[Given entries Boundary: Start]

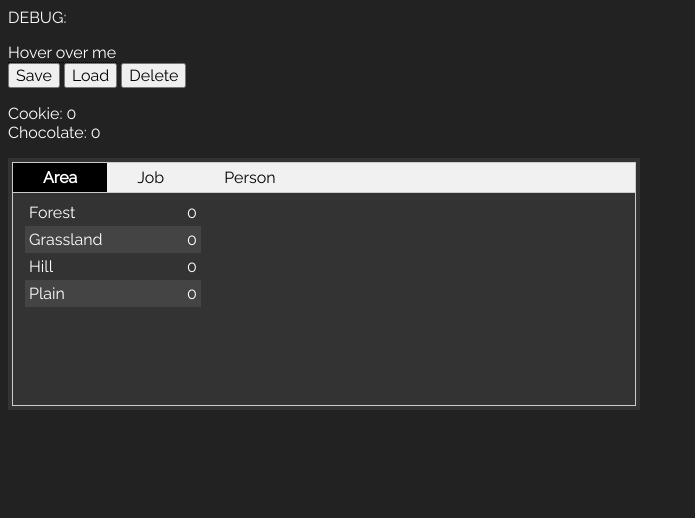
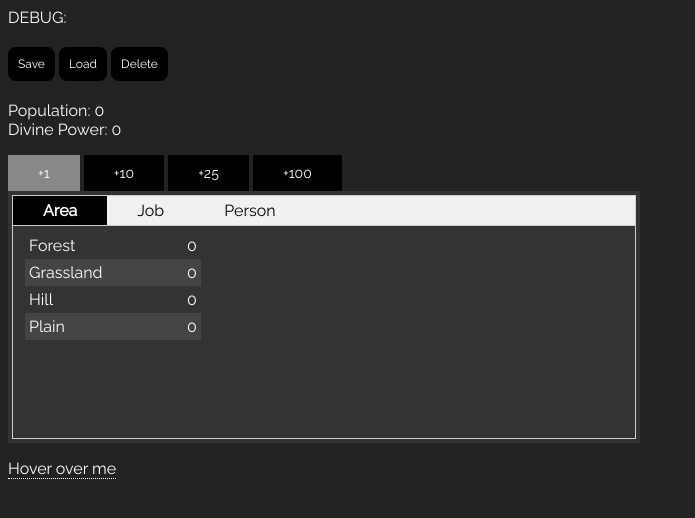
Before and after one commit to h4r1/my-idle, a plain HTML site: page index.html in a window 1280 px wide. Shown: the whole page, without its empty margins (0-695 px from the left). Drawn offline with Linux system fonts and the light colour scheme.

Commit message:
Adding add buttons

```diff
--- a/index.html
+++ b/index.html
@@ -11,23 +11,27 @@
 </div>
 
 
-<div class="tooltip">Hover over me
-  <span class="tooltiptext">Tooltip text</span>
+<div id="control">
+  <button id="save" class="btnControl" onclick="javascript:saveGame()" >Save</button>
+  <button id="load" class="btnControl" onclick="javascript:loadGame()" >Load</button>
+  <button id="delete" class="btnControl" onclick="javascript:deleteGame()" >Delete</button>
+</div>
+
+<!-- Control buttons -->
+<div id="top">
+	<p>
+	Population: <span id="population">0</span><br>
+	Divine Power: <span id="divine">0</span>
+	</p>
 </div>
 
 
-<div id="control">
-  <button id="save" onclick="javascript:saveGame()" >Save</button>
-  <button id="load" onclick="javascript:loadGame()" >Load</button>
-  <button id="load" onclick="javascript:deleteGame()" >Delete</button>
-</div>
-
-
-<div id="top">
-	<p>
-	Cookie: <span id="cookies">0</span><br>
-	Chocolate: <span id="chocolate">0</span>
-	</p>
+<!-- Add buttons -->
+<div id="add">
+<button class="btnAdd active" id="add1" onclick="javascript:addButton(event, 1)">+1</button>
+<button class="btnAdd" id="add10" onclick="javascript:addButton(event, 10)">+10</button>
+<button class="btnAdd" id="add25" onclick="javascript:addButton(event, 25)">+25</button>
+<button class="btnAdd" id="add100" onclick="javascript:addButton(event, 100)">+100</button>
 </div>
 
 
@@ -65,6 +69,13 @@
 </div>
 </td></tr></table>
 
+<p>
+<div class="tooltip">
+Hover over me
+  <span class="tooltiptext">Tooltip text</span>
+</div>
+</p>
+
 <script type="text/javascript" src="config.js"></script>
 <script type="text/javascript" src="main.js"></script>
 
--- a/main.css
+++ b/main.css
@@ -62,7 +62,7 @@ table tr:nth-child(odd) {background: #333}
 .tooltip {
     position: relative;
     display: inline-block;
-    border-bottom: 1px dotted black;
+    border-bottom: 1px dotted white;
 }
 
 .tooltip .tooltiptext {
@@ -97,3 +97,45 @@ table tr:nth-child(odd) {background: #333}
     visibility: visible;
     opacity: 1;
 }
+
+.btnControl {
+    background-color: black;
+	border-radius: 8px;
+    border: none;
+    color: white;
+    padding: 10px 10px;
+    text-align: center;
+    text-decoration: none;
+    display: inline-block;
+    font-size: 12px;
+    margin: 4px 0px;
+    cursor: pointer;
+}
+
+.btnAdd {
+/*	float: left;	 /* creating group button */
+    background-color: black;
+    border: none;
+    color: white;
+    padding: 10px 30px;
+    text-align: center;
+    font-size: 14px;
+	outline: none;
+    cursor: pointer;
+}
+
+.btnAdd:hover {
+    background-color: #444;
+    color: white;
+}
+.btnAdd:active {
+  background-color: #888;
+  box-shadow: 0 5px #666;
+  transform: translateX(4px);
+}
+.btnAdd.active {
+  background-color: #888;
+}
+
+
+</style>
--- a/main.js
+++ b/main.js
@@ -1,16 +1,49 @@
-var gameData = { cookies: 0, chocolate: 0 };
+var gameData = {
+	population: 0, divine: 0
+	, addQty: 0
+};
 
 function refreshUI() {
-  document.getElementById('cookies').innerHTML = gameData.cookies;
-  document.getElementById('chocolate').innerHTML = gameData.chocolate;
+  document.getElementById('population').innerHTML = gameData.population;
+  document.getElementById('divine').innerHTML = gameData.divine;
+};
+
+
+function addButton(evt, pageId) {
+  var tabCtrl = document.getElementById('mytabD');
+  var pageToActivate = document.getElementById(pageId);
+
+  buttonList = document.getElementsByClassName("btnAdd");
+  for (i = 0; i < buttonList.length; i++) {
+        buttonList[i].className = buttonList[i].className.replace(" active", "");
+  }
+
+
+  switch (evt.currentTarget.id) {
+	case "add1":
+		gameData.addQty = 1;
+		break;
+	case "add10":
+		gameData.addQty = 10;
+		break;
+	case "add25":
+		gameData.addQty = 25;
+		break;
+	case "add100":
+		gameData.addQty = 100;
+		break;
+  }
+  gameData.population = gameData.population + gameData.addQty;
+  gameData.divine = gameData.divine + gameData.addQty*2;
+  refreshUI();
+
+  evt.currentTarget.className += " active";
+
 };
 
 
 function activateTab(evt, pageId) {
-  gameData.cookies = gameData.cookies + 1;
-  gameData.chocolate = gameData.chocolate + 2;
 
-  refreshUI();
 
   var tabCtrl = document.getElementById('mytabD');
   var pageToActivate = document.getElementById(pageId);
@@ -33,8 +66,8 @@ function activateTab(evt, pageId) {
 
 function saveGame() {
 	var save = {
-		cookies: gameData.cookies,
-		chocolate: gameData.chocolate
+		population: gameData.population,
+		divine: gameData.divine
 	};
 
 	localStorage.setItem("save",JSON.stringify(save));
@@ -52,8 +85,8 @@ function loadGame() {
 		return;
 	}
 
-	gameData.cookies = save.cookies;
-	gameData.chocolate = save.chocolate;
+	gameData.population = save.population;
+	gameData.divine = save.divine;
 
 	refreshUI();
 };
```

[Given entries Boundary: End]

**Directions for this task:** These entries are to be printed again word for word, except for the pictures.

**Answer space:**
Before and after one commit to h4r1/my-idle, a plain HTML site: page index.html in a window 1280 px wide. Shown: the whole page, without its empty margins (0-695 px from the left). Drawn offline with Linux system fonts and the light colour scheme.

Commit message:
Adding add buttons

```diff
--- a/index.html
+++ b/index.html
@@ -11,23 +11,27 @@
 </div>
 
 
-<div class="tooltip">Hover over me
-  <span class="tooltiptext">Tooltip text</span>
+<div id="control">
+  <button id="save" class="btnControl" onclick="javascript:saveGame()" >Save</button>
+  <button id="load" class="btnControl" onclick="javascript:loadGame()" >Load</button>
+  <button id="delete" class="btnControl" onclick="javascript:deleteGame()" >Delete</button>
+</div>
+
+<!-- Control buttons -->
+<div id="top">
+	<p>
+	Population: <span id="population">0</span><br>
+	Divine Power: <span id="divine">0</span>
+	</p>
 </div>
 
 
-<div id="control">
-  <button id="save" onclick="javascript:saveGame()" >Save</button>
-  <button id="load" onclick="javascript:loadGame()" >Load</button>
-  <button id="load" onclick="javascript:deleteGame()" >Delete</button>
-</div>
-
-
-<div id="top">
-	<p>
-	Cookie: <span id="cookies">0</span><br>
-	Chocolate: <span id="chocolate">0</span>
-	</p>
+<!-- Add buttons -->
+<div id="add">
+<button class="btnAdd active" id="add1" onclick="javascript:addButton(event, 1)">+1</button>
+<button class="btnAdd" id="add10" onclick="javascript:addButton(event, 10)">+10</button>
+<button class="btnAdd" id="add25" onclick="javascript:addButton(event, 25)">+25</button>
+<button class="btnAdd" id="add100" onclick="javascript:addButton(event, 100)">+100</button>
 </div>
 
 
@@ -65,6 +69,13 @@
 </div>
 </td></tr></table>
 
+<p>
+<div class="tooltip">
+Hover over me
+  <span class="tooltiptext">Tooltip text</span>
+</div>
+</p>
+
 <script type="text/javascript" src="config.js"></script>
 <script type="text/javascript" src="main.js"></script>
 
--- a/main.css
+++ b/main.css
@@ -62,7 +62,7 @@ table tr:nth-child(odd) {background: #333}
 .tooltip {
     position: relative;
     display: inline-block;
-    border-bottom: 1px dotted black;
+    border-bottom: 1px dotted white;
 }
 
 .tooltip .tooltiptext {
@@ -97,3 +97,45 @@ table tr:nth-child(odd) {background: #333}
     visibility: visible;
     opacity: 1;
 }
+
+.btnControl {
+    background-color: black;
+	border-radius: 8px;
+    border: none;
+    color: white;
+    padding: 10px 10px;
+    text-align: center;
+    text-decoration: none;
+    display: inline-block;
+    font-size: 12px;
+    margin: 4px 0px;
+    cursor: pointer;
+}
+
+.btnAdd {
+/*	float: left;	 /* creating group button */
+    background-color: black;
+    border: none;
+    color: white;
+    padding: 10px 30px;
+    text-align: center;
+    font-size: 14px;
+	outline: none;
+    cursor: pointer;
+}
+
+.btnAdd:hover {
+    background-color: #444;
+    color: white;
+}
+.btnAdd:active {
+  background-color: #888;
+  box-shadow: 0 5px #666;
+  transform: translateX(4px);
+}
+.btnAdd.active {
+  background-color: #888;
+}
+
+
+</style>
--- a/main.js
+++ b/main.js
@@ -1,16 +1,49 @@
-var gameData = { cookies: 0, chocolate: 0 };
+var gameData = {
+	population: 0, divine: 0
+	, addQty: 0
+};
 
 function refreshUI() {
-  document.getElementById('cookies').innerHTML = gameData.cookies;
-  document.getElementById('chocolate').innerHTML = gameData.chocolate;
+  document.getElementById('population').innerHTML = gameData.population;
+  document.getElementById('divine').innerHTML = gameData.divine;
+};
+
+
+function addButton(evt, pageId) {
+  var tabCtrl = document.getElementById('mytabD');
+  var pageToActivate = document.getElementById(pageId);
+
+  buttonList = document.getElementsByClassName("btnAdd");
+  for (i = 0; i < buttonList.length; i++) {
+        buttonList[i].className = buttonList[i].className.replace(" active", "");
+  }
+
+
+  switch (evt.currentTarget.id) {
+	case "add1":
+		gameData.addQty = 1;
+		break;
+	case "add10":
+		gameData.addQty = 10;
+		break;
+	case "add25":
+		gameData.addQty = 25;
+		break;
+	case "add100":
+		gameData.addQty = 100;
+		break;
+  }
+  gameData.population = gameData.population + gameData.addQty;
+  gameData.divine = gameData.divine + gameData.addQty*2;
+  refreshUI();
+
+  evt.currentTarget.className += " active";
+
 };
 
 
 function activateTab(evt, pageId) {
-  gameData.cookies = gameData.cookies + 1;
-  gameData.chocolate = gameData.chocolate + 2;
 
-  refreshUI();
 
   var tabCtrl = document.getElementById('mytabD');
   var pageToActivate = document.getElementById(pageId);
@@ -33,8 +66,8 @@ function activateTab(evt, pageId) {
 
 function saveGame() {
 	var save = {
-		cookies: gameData.cookies,
-		chocolate: gameData.chocolate
+		population: gameData.population,
+		divine: gameData.divine
 	};
 
 	localStorage.setItem("save",JSON.stringify(save));
@@ -52,8 +85,8 @@ function loadGame() {
 		return;
 	}
 
-	gameData.cookies = save.cookies;
-	gameData.chocolate = save.chocolate;
+	gameData.population = save.population;
+	gameData.divine = save.divine;
 
 	refreshUI();
 };
```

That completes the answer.